BEGIN EXCERPTED DATA

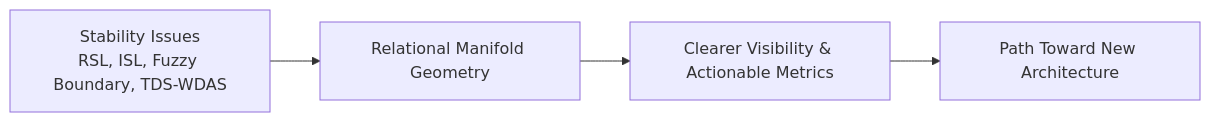
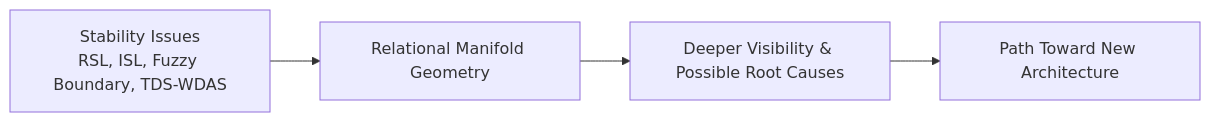
The diagram in docs/bridge-to-realization/mapping-stability-issues-to-manifold.md (CuriousOne23/WhenMathPrays), drawn with Mermaid before and after one commit. The commit also changed other lines of this file, not shown here.

````diff
--- a/docs/bridge-to-realization/mapping-stability-issues-to-manifold.md
+++ b/docs/bridge-to-realization/mapping-stability-issues-to-manifold.md
@@ -206,7 +168,7 @@
 ```mermaid
 flowchart LR
     A[Stability Issues<br>RSL, ISL, Fuzzy Boundary, TDS-WDAS] 
     --> B[Relational Manifold Geometry]
-    B --> C[Clearer Visibility & Actionable Metrics]
+    B --> C[Deeper Visibility & Possible Root Causes]
     C --> D[Path Toward New Architecture]
 ```
````
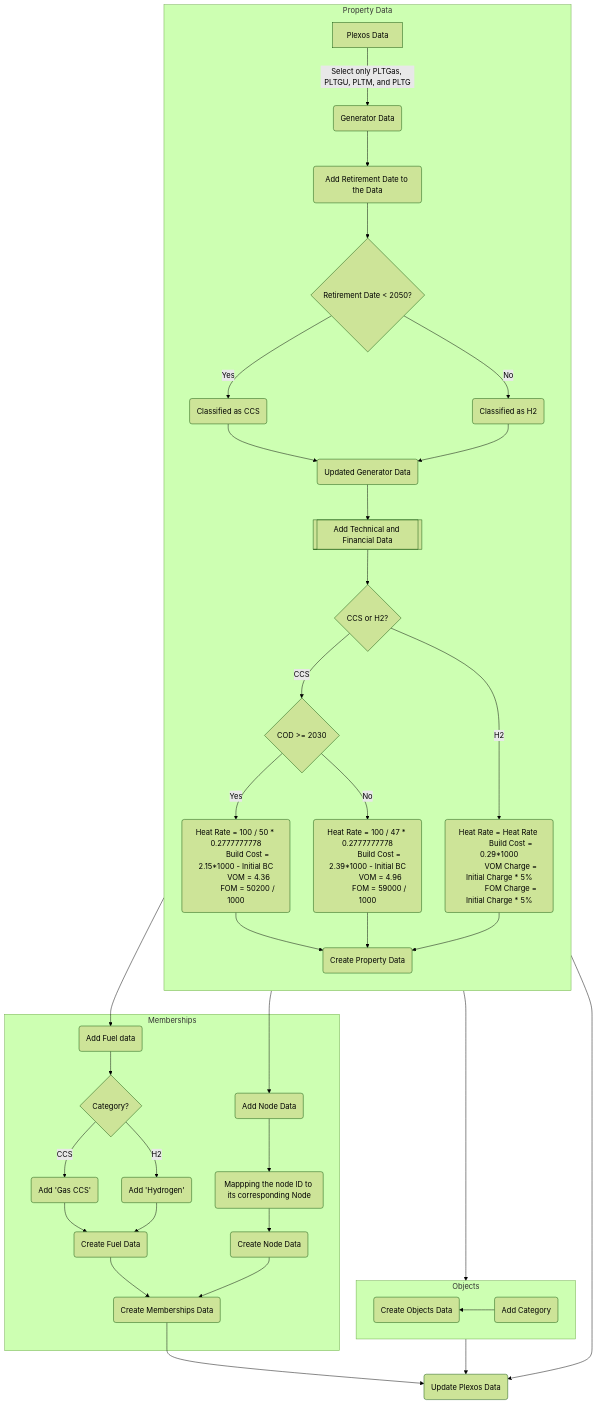
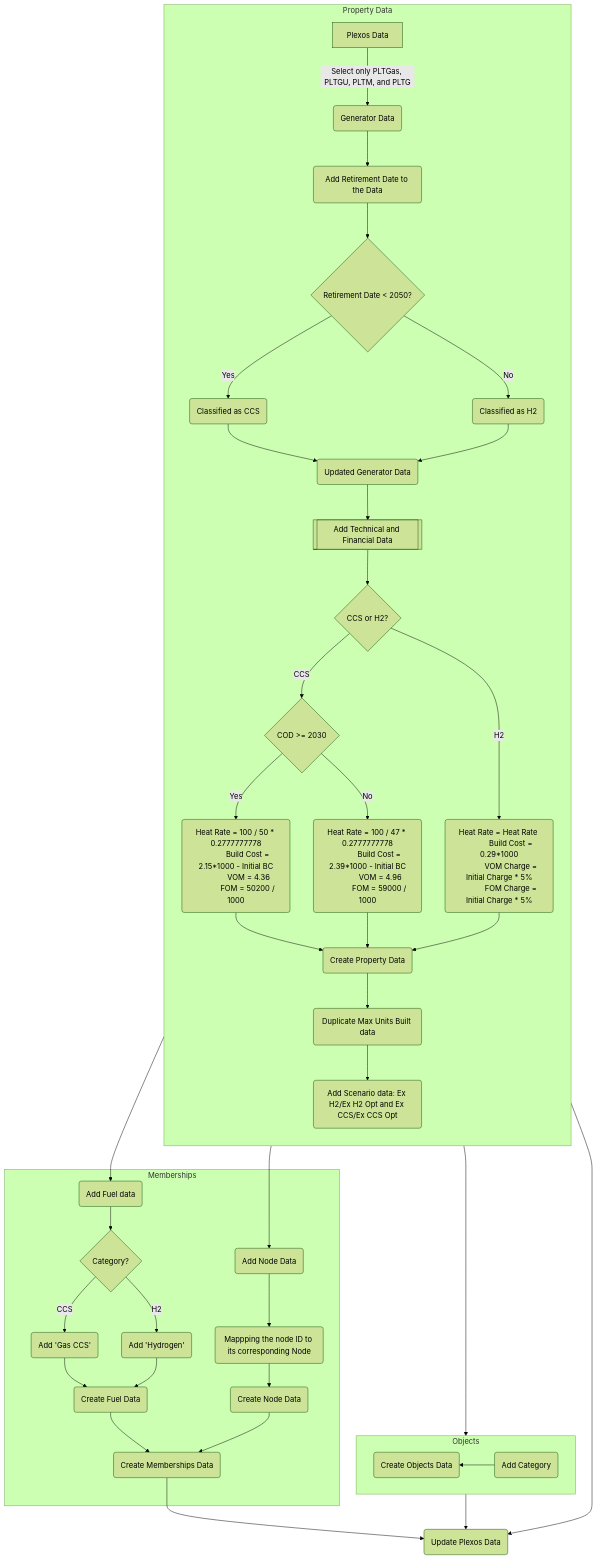
One commit to thiofahr/RUPTL-Data changed the diagram in PowerPlant/Add CCS and H2 Power Plants/Documentation.md. Above: the diagram before and after it, drawn with Mermaid (forest theme).

````diff
--- a/PowerPlant/Add CCS and H2 Power Plants/Documentation.md
+++ b/PowerPlant/Add CCS and H2 Power Plants/Documentation.md
@@ -1,56 +1,58 @@
 ```mermaid 
 flowchart TD
     subgraph "Property Data"
         direction TB 
         A[Plexos Data] -->|Select only PLTGas, PLTGU, PLTM, and PLTG| B(Generator Data)
         B --> C(Add Retirement Date to the Data)
         C --> D{Retirement Date < 2050?}
         D --> |Yes| E(Classified as CCS)
         D --> |No| F(Classified as H2)
         E --> G(Updated Generator Data)
         F --> G
         G --> H[[Add Technical and Financial Data]]
         H --> S1
                 S1{CCS or H2?} --> |CCS| S2{COD >= 2030}
         S2 --> |Yes| S3
         S2 --> |No| S4
         S3( Heat Rate = 100 / 50 * 0.2777777778
             Build Cost = 2.15*1000 - Initial BC
             VOM = 4.36
             FOM = 50200 / 1000)
         S4( Heat Rate = 100 / 47 * 0.2777777778
             Build Cost = 2.39*1000 - Initial BC
             VOM = 4.96
             FOM = 59000 / 1000)
         S1 --> |H2| S5
         S5( Heat Rate = Heat Rate 
             Build Cost = 0.29*1000
             VOM Charge = Initial Charge * 5%
             FOM Charge = Initial Charge * 5%
         )
         S3 --> S6(Create Property Data)
         S4 --> S6
-        S5 --> S6 
+        S5 --> S6
+        S6 --> S7(Duplicate Max Units Built data)
+        S7 --> S8(Add Scenario data: Ex H2/Ex H2 Opt and Ex CCS/Ex CCS Opt)
     end    
     subgraph Objects 
         direction RL  
         G --> O1(Add Category)
         O1 --> O2(Create Objects Data)
     end 
     subgraph Memberships
         G --> M1(Add Fuel data)
         M1 --> M2{Category?}
         M2 --> |CCS| M3(Add 'Gas CCS')
         M2 --> |H2| M4(Add 'Hydrogen')
         M3 --> M5(Create Fuel Data)
         M4 --> M5 
         G --> M6(Add Node Data)
         M6 --> M7(Mappping the node ID to its corresponding Node)
         M7 --> M8(Create Node Data)
         M5 --> M9(Create Memberships Data)
         M8 --> M9
     end 
-    S6 --> S(Update Plexos Data)
+    S8 --> S(Update Plexos Data)
     O2 --> S
     M9 --> S
 ```
````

END EXCERPTED DATA

_EXERCISE BRIEF_
What you return must be the entries above, exactly as they appear, without any pictures.

_ANSWER TO THIS TASK_
The diagram in docs/bridge-to-realization/mapping-stability-issues-to-manifold.md (CuriousOne23/WhenMathPrays), drawn with Mermaid before and after one commit. The commit also changed other lines of this file, not shown here.

````diff
--- a/docs/bridge-to-realization/mapping-stability-issues-to-manifold.md
+++ b/docs/bridge-to-realization/mapping-stability-issues-to-manifold.md
@@ -206,7 +168,7 @@
 ```mermaid
 flowchart LR
     A[Stability Issues<br>RSL, ISL, Fuzzy Boundary, TDS-WDAS] 
     --> B[Relational Manifold Geometry]
-    B --> C[Clearer Visibility & Actionable Metrics]
+    B --> C[Deeper Visibility & Possible Root Causes]
     C --> D[Path Toward New Architecture]
 ```
````
One commit to thiofahr/RUPTL-Data changed the diagram in PowerPlant/Add CCS and H2 Power Plants/Documentation.md. Above: the diagram before and after it, drawn with Mermaid (forest theme).

````diff
--- a/PowerPlant/Add CCS and H2 Power Plants/Documentation.md
+++ b/PowerPlant/Add CCS and H2 Power Plants/Documentation.md
@@ -1,56 +1,58 @@
 ```mermaid 
 flowchart TD
     subgraph "Property Data"
         direction TB 
         A[Plexos Data] -->|Select only PLTGas, PLTGU, PLTM, and PLTG| B(Generator Data)
         B --> C(Add Retirement Date to the Data)
         C --> D{Retirement Date < 2050?}
         D --> |Yes| E(Classified as CCS)
         D --> |No| F(Classified as H2)
         E --> G(Updated Generator Data)
         F --> G
         G --> H[[Add Technical and Financial Data]]
         H --> S1
                 S1{CCS or H2?} --> |CCS| S2{COD >= 2030}
         S2 --> |Yes| S3
         S2 --> |No| S4
         S3( Heat Rate = 100 / 50 * 0.2777777778
             Build Cost = 2.15*1000 - Initial BC
             VOM = 4.36
             FOM = 50200 / 1000)
         S4( Heat Rate = 100 / 47 * 0.2777777778
             Build Cost = 2.39*1000 - Initial BC
             VOM = 4.96
             FOM = 59000 / 1000)
         S1 --> |H2| S5
         S5( Heat Rate = Heat Rate 
             Build Cost = 0.29*1000
             VOM Charge = Initial Charge * 5%
             FOM Charge = Initial Charge * 5%
         )
         S3 --> S6(Create Property Data)
         S4 --> S6
-        S5 --> S6 
+        S5 --> S6
+        S6 --> S7(Duplicate Max Units Built data)
+        S7 --> S8(Add Scenario data: Ex H2/Ex H2 Opt and Ex CCS/Ex CCS Opt)
     end    
     subgraph Objects 
         direction RL  
         G --> O1(Add Category)
         O1 --> O2(Create Objects Data)
     end 
     subgraph Memberships
         G --> M1(Add Fuel data)
         M1 --> M2{Category?}
         M2 --> |CCS| M3(Add 'Gas CCS')
         M2 --> |H2| M4(Add 'Hydrogen')
         M3 --> M5(Create Fuel Data)
         M4 --> M5 
         G --> M6(Add Node Data)
         M6 --> M7(Mappping the node ID to its corresponding Node)
         M7 --> M8(Create Node Data)
         M5 --> M9(Create Memberships Data)
         M8 --> M9
     end 
-    S6 --> S(Update Plexos Data)
+    S8 --> S(Update Plexos Data)
     O2 --> S
     M9 --> S
 ```
````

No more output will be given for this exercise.